Bankruptcy is the legal discharge of debt. If you have taken on more debt than you are able to repay, the law allows you to eliminate most and often all of your debt in bankruptcy. For some debtors, this can have the effect of providing a whole new start in life. The United States Bankruptcy Code is complicated and constantly changing, however, so great care must be taken in preparing a bankruptcy petition.

Chapter 7 and Chapter 13 are the two types of bankruptcy typically available to individual or joint debtors. In either type of bankruptcy, the court issues an nifty order called the “automatic stay,” which directs your creditors to cease all collection activities immediately under penalty of sanction. If your home is scheduled for a foreclosure sale, the sale will be legally postponed while the bankruptcy is pending, typically for three to four months.

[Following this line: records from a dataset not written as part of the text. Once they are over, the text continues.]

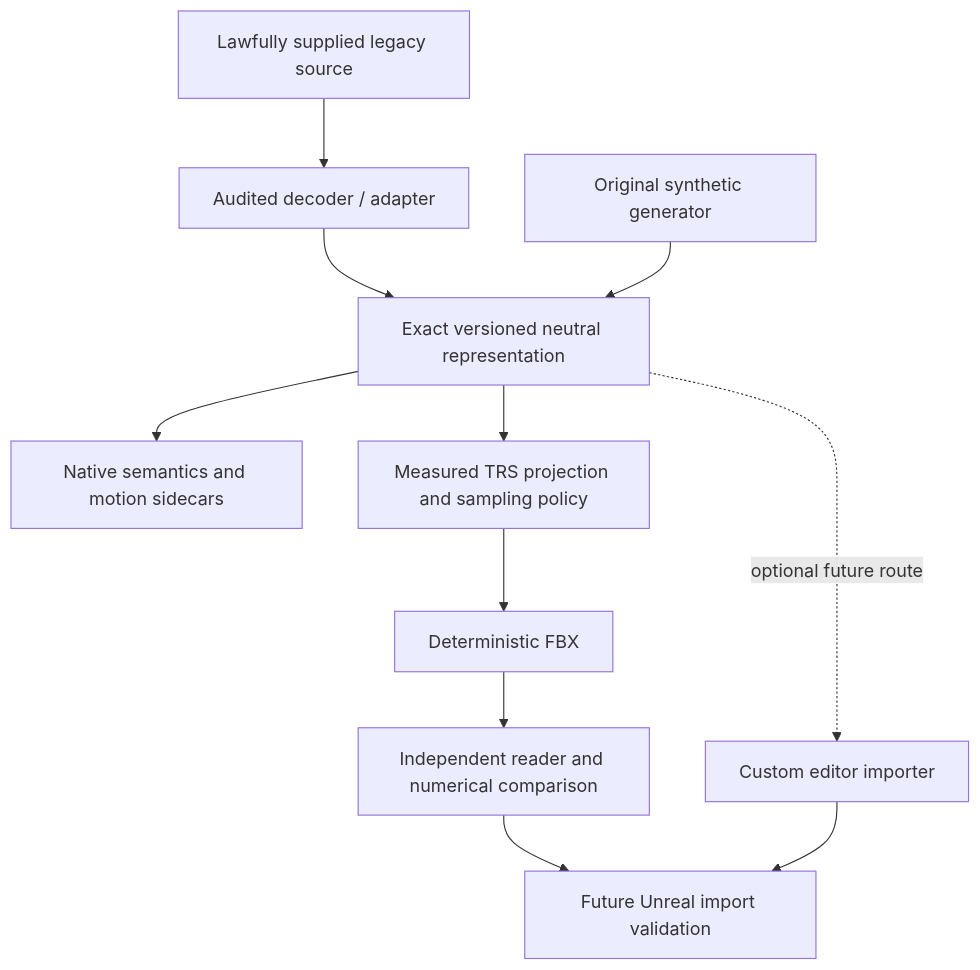
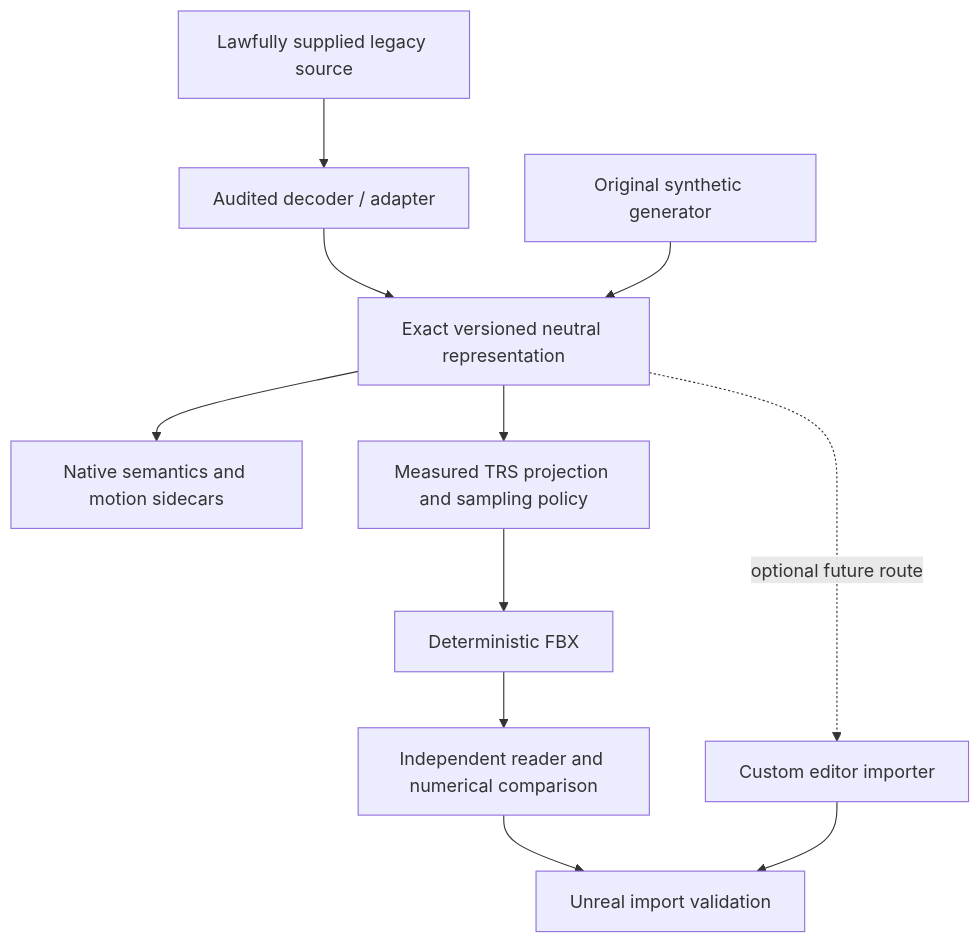
The diagram in README.md (JakubOdyssey/legacy-gr2-unreal-pipeline), drawn with Mermaid before and after one commit. The commit also changed other lines of this file, not shown here.

Commit message:
Document Unreal skeletal and animation validation

````diff
--- a/README.md
+++ b/README.md
@@ -19,13 +29,13 @@
 ```mermaid
 flowchart TD
     A[Lawfully supplied legacy source] --> B[Audited decoder / adapter]
     B --> C[Exact versioned neutral representation]
     S[Original synthetic generator] --> C
     C --> D[Native semantics and motion sidecars]
     C --> E[Measured TRS projection and sampling policy]
     E --> F[Deterministic FBX]
     F --> G[Independent reader and numerical comparison]
-    G --> H[Future Unreal import validation]
+    G --> H[Unreal import validation]
     C -. optional future route .-> I[Custom editor importer]
     I --> H
 ```
````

If you are considering filing for bankruptcy in Washington, D.C. , Virginia or Maryland, it is strongly recommended that you contact a knowledgeable bankruptcy attorney immediately.

Lee Legal is a debt relief agency as defined by 11 U.S.C. § 528(a)(4). In other words, we help people file for relief under the Bankruptcy Code.

Freeze Your Credit, Don’t Lock It

August 20, 2018 Brian V. Lee

A new law — the Economic Growth, Regulatory Relief, and Consumer Protection Act — takes effect on September 21, 2018. The law requires the big three credit bureaus to offer free fraud alerts and credit freezes. Equifax, Experian, and TransUnion [ . . . ]

4 Tips to Protect Yourself from Credit Fraud

November 15, 2017 Brian V. Lee

The recent Equifax breach has left 145.5 million Americans facing a lifetime of higher risk for credit fraud. All Americans should now assume that their most sensitive financial data has been compromised. Here are 4 tips to protect yourself from [ . . . ]

How to Dispute Errors on Your Credit Report

August 14, 2011 Brian V. Lee

Federal law allows you to request an investigation of information on your credit report that you feel may be inaccurate. No one can legally remove from a credit report accurate negative information, such as bankruptcy, tax liens, judgments or child [ . . . ]